DIRECTIONS:
Read the lines below. Copy out any that hold the string "instructions".

AVAILABLE RECORDS:

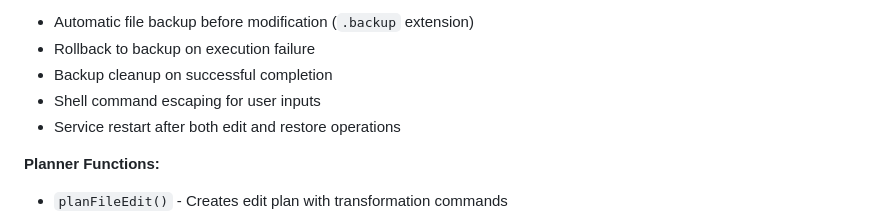
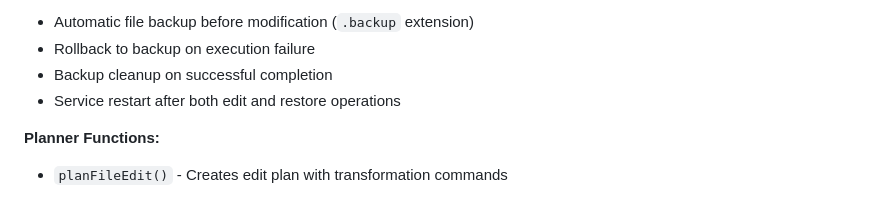
Before and after one commit to sametpolat7/igent, a Markdown page: .github/copilot-instructions.md, the part around the change. GitHub-like rendering.

Commit message:
Update .github/copilot-instructions.md
Co-authored-by: Copilot <175728472+Copilot@users.noreply.github.com>

```diff
--- a/.github/copilot-instructions.md
+++ b/.github/copilot-instructions.md
@@ -335,7 +335,6 @@ Updates the `hash_data` method in Rails payments controller to return a static v
 - Automatic file backup before modification (`.backup` extension)
 - Rollback to backup on execution failure
 - Backup cleanup on successful completion
-- Shell command escaping for user inputs
 - Service restart after both edit and restore operations
 
 **Planner Functions:**
```
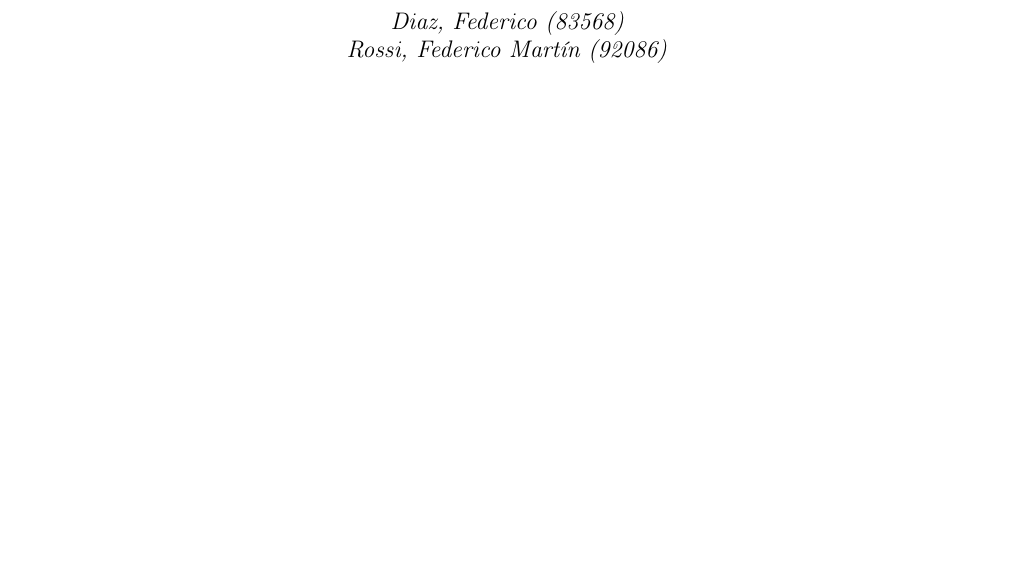
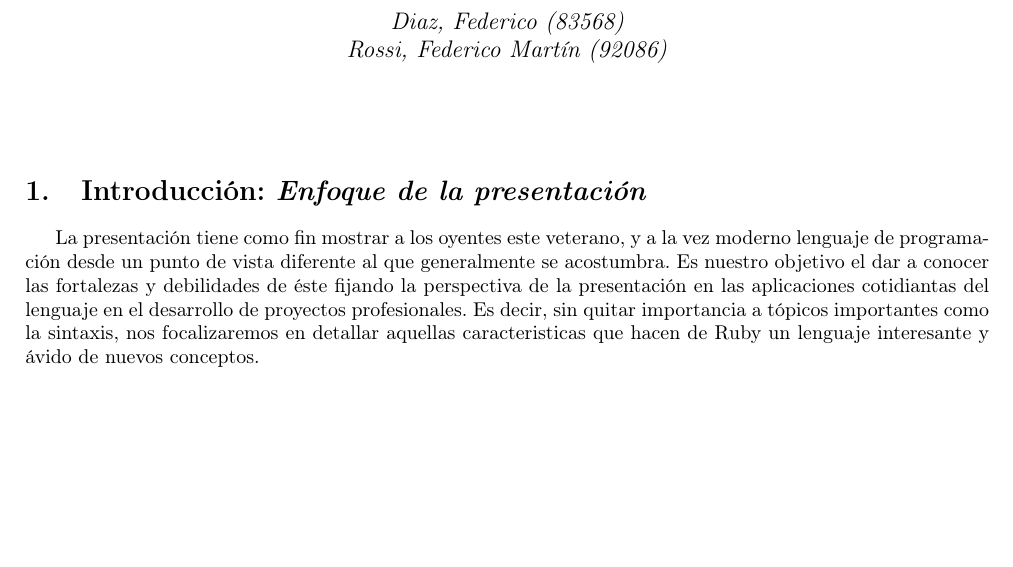
Before and after one commit to federicomrossi/7531-presentacion-de-ruby, a LaTeX document (Informe/75.31 - Ruby.tex): part of the page, cut so that both start at the same text, the shorter picture padded with empty space. Compiled offline with pdfLaTeX.

```diff
--- a/Informe/61.09-TP.Grupo.1.tex
+++ b/Informe/75.31 - Ruby.tex
@@ -102,4 +102,8 @@
 \maketitle
 
 
+\section{Introducción: \textit{Enfoque de la presentación}}
+
+La presentación tiene como fin mostrar a los oyentes este veterano, y a la vez moderno lenguaje de programación desde un punto de vista diferente al que generalmente se acostumbra. Es nuestro objetivo el dar a conocer las fortalezas y debilidades de éste fijando la perspectiva de la presentación en las aplicaciones cotidiantas del lenguaje en el desarrollo de proyectos profesionales. Es decir, sin quitar importancia a tópicos importantes como la sintaxis, nos focalizaremos en detallar aquellas caracteristicas que hacen de Ruby un lenguaje interesante y ávido de nuevos conceptos.
+
 \end{document}
```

TASK OUTPUT:
Before and after one commit to sametpolat7/igent, a Markdown page: .github/copilot-instructions.md, the part around the change. GitHub-like rendering.
Update .github/copilot-instructions.md
--- a/.github/copilot-instructions.md
+++ b/.github/copilot-instructions.md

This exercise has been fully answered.